Instructions for the task: When the word "section" appears in a line of the data below, list that line.

== Provided data

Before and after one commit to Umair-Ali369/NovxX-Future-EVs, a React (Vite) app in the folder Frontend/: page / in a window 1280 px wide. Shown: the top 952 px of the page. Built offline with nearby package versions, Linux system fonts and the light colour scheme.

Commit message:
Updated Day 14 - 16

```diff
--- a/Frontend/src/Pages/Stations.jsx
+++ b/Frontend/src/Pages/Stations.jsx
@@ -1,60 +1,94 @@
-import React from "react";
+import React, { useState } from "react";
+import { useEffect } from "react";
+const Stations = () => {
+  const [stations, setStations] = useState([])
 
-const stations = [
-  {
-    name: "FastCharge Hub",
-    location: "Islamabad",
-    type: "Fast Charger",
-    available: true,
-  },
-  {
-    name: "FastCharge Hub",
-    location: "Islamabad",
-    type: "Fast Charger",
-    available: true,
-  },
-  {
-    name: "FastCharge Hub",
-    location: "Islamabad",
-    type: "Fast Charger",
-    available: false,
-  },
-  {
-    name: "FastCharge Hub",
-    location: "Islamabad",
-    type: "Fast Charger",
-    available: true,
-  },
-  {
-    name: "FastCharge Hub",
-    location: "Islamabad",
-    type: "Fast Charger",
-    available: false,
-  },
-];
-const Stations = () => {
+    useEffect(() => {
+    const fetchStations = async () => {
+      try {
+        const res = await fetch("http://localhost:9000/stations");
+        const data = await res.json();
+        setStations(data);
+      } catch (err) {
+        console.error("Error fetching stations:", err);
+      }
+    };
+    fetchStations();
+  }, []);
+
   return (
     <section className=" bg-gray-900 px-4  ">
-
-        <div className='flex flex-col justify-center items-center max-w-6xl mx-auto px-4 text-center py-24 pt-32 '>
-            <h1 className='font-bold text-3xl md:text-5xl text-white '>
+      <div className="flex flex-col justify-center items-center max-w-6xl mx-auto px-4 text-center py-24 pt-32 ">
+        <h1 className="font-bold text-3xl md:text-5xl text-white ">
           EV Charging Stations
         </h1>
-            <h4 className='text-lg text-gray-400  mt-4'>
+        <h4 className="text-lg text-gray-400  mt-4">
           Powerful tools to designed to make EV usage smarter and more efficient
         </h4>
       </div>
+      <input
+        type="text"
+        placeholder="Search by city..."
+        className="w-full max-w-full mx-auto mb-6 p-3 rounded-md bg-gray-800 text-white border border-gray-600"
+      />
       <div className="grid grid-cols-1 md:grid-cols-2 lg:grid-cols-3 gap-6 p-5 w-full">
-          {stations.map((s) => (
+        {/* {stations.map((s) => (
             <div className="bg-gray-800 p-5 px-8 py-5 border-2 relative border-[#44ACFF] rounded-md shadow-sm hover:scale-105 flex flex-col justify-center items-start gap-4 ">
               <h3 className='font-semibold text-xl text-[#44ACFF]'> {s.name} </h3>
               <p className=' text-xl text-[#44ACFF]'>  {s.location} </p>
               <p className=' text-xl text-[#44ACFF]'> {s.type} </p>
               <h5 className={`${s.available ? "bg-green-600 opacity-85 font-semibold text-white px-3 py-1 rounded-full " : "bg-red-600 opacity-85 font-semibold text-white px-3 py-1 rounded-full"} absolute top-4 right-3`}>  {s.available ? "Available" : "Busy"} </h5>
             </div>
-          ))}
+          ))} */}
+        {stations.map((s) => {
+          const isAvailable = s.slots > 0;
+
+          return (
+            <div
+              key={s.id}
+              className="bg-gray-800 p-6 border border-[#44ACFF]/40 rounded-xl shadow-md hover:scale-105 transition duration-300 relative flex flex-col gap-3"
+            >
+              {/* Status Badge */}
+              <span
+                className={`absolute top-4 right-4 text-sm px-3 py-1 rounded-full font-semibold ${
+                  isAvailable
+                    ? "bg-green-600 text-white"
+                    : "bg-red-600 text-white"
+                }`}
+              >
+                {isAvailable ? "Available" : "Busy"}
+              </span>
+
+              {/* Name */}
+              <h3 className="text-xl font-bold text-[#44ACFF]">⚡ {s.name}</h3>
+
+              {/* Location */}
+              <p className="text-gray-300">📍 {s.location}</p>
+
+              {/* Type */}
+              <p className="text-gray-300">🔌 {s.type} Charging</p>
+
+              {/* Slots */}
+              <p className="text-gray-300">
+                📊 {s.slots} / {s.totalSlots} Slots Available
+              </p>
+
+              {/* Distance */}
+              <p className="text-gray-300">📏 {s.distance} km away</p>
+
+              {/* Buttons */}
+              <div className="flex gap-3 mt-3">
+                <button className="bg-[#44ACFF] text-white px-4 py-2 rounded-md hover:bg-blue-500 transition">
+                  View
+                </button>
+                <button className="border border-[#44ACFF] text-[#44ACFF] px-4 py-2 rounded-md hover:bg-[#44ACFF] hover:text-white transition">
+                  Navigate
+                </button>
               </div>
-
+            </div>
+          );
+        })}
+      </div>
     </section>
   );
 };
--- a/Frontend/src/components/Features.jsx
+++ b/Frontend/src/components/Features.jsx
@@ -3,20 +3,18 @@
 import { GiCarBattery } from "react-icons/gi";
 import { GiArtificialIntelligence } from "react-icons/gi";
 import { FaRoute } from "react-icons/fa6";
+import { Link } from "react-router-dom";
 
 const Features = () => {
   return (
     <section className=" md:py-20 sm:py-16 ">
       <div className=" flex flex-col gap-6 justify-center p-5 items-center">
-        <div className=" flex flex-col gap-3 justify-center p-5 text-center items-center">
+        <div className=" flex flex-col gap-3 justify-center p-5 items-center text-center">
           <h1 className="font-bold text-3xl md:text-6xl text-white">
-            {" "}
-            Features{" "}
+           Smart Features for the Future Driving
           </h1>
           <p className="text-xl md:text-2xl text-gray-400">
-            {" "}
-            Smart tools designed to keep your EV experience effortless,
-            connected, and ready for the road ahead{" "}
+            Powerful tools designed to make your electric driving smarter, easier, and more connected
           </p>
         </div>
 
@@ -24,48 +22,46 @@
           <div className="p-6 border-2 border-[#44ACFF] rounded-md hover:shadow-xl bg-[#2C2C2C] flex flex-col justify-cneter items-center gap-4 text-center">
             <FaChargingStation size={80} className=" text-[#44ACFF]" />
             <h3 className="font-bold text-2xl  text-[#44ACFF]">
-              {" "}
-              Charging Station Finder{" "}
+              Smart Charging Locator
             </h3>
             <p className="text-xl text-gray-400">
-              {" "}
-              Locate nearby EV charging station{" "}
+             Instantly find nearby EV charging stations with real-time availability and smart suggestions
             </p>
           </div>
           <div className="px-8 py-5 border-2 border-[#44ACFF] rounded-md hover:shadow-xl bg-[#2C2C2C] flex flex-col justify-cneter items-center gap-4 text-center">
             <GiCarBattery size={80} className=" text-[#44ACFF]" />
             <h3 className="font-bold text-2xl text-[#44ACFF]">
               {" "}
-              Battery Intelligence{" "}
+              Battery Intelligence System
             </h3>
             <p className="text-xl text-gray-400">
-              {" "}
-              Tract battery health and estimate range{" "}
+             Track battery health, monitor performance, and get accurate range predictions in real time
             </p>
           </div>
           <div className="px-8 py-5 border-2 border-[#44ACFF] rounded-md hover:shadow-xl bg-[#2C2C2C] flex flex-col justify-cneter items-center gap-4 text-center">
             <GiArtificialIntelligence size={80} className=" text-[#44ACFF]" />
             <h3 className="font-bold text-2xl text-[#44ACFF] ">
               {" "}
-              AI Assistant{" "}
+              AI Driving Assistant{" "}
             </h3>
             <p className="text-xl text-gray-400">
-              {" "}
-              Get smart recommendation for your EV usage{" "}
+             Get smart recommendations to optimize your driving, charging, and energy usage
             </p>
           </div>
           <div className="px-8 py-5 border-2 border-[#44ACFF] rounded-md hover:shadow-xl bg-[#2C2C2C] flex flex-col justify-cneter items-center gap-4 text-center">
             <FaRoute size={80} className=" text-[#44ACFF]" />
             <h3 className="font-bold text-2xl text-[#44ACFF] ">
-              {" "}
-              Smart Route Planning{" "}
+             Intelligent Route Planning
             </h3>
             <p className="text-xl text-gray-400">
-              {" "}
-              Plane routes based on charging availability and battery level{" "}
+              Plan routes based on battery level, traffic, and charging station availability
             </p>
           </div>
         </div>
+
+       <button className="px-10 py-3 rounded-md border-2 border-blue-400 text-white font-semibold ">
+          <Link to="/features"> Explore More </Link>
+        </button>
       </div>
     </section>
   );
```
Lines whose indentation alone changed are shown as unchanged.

====

Task response:
     <section className=" bg-gray-900 px-4  ">
     </section>
     <section className=" md:py-20 sm:py-16 ">
     </section>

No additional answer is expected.